DATA FOR THIS EXERCISE START

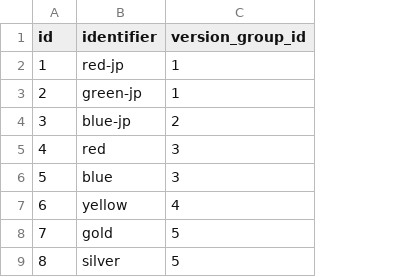
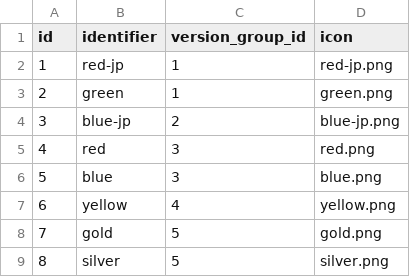
Before and after one commit to jpirnat/dex, a CSV file: data/versions.csv, drawn as a sheet; only a part is shown; the diff names each change by its address in the sheet, - before the commit and + after, or states it on an @@ line.

Commit message:
Adding icons for generations, version groups, and versions.

```diff
--- a/data/versions.csv
+++ b/data/versions.csv
+column D (icon), rows 2-9: red-jp.png | green.png | blue-jp.png | red.png | blue.png | yellow.png | gold.png | silver.png
-B3 (identifier): green-jp
+B3 (identifier): green
```
Also changed, not shown: data/version_groups.csv, 8 other files.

DATA FOR THIS EXERCISE END

• **WORK TO BE COMPLETED**
Would you copy every entry exactly as it stands, leaving out the pictures?

• **EXERCISE OUTPUT**
Before and after one commit to jpirnat/dex, a CSV file: data/versions.csv, drawn as a sheet; only a part is shown; the diff names each change by its address in the sheet, - before the commit and + after, or states it on an @@ line.

Commit message:
Adding icons for generations, version groups, and versions.

```diff
--- a/data/versions.csv
+++ b/data/versions.csv
+column D (icon), rows 2-9: red-jp.png | green.png | blue-jp.png | red.png | blue.png | yellow.png | gold.png | silver.png
-B3 (identifier): green-jp
+B3 (identifier): green
```
Also changed, not shown: data/version_groups.csv, 8 other files.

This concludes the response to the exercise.